Dataset items:
§
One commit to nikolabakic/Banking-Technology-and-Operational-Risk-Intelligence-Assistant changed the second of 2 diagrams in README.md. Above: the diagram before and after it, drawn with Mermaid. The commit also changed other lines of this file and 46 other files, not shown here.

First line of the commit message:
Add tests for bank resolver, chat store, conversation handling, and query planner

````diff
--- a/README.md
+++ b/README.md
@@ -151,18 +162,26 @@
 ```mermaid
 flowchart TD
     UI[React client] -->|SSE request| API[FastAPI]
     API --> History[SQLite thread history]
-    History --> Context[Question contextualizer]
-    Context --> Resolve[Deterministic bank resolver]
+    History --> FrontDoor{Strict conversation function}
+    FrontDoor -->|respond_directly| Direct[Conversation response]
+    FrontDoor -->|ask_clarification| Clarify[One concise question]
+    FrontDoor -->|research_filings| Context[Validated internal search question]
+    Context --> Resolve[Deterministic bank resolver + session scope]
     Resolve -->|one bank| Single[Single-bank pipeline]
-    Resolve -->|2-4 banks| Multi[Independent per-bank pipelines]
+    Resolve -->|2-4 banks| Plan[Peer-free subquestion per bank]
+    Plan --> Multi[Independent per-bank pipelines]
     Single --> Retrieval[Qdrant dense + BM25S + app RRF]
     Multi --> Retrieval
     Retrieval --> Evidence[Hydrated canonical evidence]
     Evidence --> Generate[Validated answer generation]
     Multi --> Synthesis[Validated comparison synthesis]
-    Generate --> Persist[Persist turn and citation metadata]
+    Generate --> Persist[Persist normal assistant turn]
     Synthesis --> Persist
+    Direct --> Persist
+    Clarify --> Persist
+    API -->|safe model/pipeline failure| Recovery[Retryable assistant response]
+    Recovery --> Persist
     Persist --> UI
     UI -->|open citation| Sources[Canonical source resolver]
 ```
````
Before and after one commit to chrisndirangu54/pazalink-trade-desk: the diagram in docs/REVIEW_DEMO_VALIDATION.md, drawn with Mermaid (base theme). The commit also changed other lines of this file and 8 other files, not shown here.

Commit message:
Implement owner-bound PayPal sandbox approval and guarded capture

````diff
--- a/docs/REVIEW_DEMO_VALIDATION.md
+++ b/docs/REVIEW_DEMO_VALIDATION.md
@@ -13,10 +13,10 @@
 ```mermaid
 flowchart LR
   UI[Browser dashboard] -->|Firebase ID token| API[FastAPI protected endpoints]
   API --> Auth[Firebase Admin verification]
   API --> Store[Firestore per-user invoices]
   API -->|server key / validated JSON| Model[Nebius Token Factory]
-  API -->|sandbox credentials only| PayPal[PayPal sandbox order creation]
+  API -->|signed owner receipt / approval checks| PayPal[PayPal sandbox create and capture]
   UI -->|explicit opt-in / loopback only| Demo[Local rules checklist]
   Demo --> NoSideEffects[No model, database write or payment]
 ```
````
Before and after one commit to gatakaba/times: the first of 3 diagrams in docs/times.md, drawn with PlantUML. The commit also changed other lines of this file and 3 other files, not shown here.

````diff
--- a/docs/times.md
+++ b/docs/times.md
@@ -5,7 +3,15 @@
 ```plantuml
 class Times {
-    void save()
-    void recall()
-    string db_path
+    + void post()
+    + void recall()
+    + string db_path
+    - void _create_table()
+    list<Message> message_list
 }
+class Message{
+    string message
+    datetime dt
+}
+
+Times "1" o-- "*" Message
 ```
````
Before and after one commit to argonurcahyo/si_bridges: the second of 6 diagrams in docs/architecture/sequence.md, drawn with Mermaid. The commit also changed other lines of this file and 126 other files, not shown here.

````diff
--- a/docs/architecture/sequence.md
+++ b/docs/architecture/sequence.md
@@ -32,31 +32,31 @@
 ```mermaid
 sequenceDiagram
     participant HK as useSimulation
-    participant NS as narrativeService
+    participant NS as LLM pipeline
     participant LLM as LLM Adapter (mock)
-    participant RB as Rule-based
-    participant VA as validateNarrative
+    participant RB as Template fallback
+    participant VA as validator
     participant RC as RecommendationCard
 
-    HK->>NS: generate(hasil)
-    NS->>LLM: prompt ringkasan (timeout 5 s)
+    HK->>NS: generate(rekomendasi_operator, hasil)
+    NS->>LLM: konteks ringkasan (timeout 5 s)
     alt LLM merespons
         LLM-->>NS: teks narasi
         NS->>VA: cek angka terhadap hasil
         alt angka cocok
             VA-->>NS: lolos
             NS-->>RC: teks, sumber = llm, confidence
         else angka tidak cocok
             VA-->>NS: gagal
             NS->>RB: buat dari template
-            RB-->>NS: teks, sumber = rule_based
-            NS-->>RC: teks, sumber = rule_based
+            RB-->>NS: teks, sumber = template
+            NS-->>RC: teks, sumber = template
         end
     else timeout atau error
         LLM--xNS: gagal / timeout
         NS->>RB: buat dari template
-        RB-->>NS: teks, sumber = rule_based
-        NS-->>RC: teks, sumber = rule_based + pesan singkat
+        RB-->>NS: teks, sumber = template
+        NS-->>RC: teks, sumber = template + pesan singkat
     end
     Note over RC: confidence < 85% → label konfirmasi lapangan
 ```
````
§
Goal of the exercise =>
Only the lines above that hold "sumber" are wanted. Show every one of them.

Expected output =>
             NS-->>RC: teks, sumber = llm, confidence
-            RB-->>NS: teks, sumber = rule_based
-            NS-->>RC: teks, sumber = rule_based
+            RB-->>NS: teks, sumber = template
+            NS-->>RC: teks, sumber = template
-        RB-->>NS: teks, sumber = rule_based
-        NS-->>RC: teks, sumber = rule_based + pesan singkat
+        RB-->>NS: teks, sumber = template
+        NS-->>RC: teks, sumber = template + pesan singkat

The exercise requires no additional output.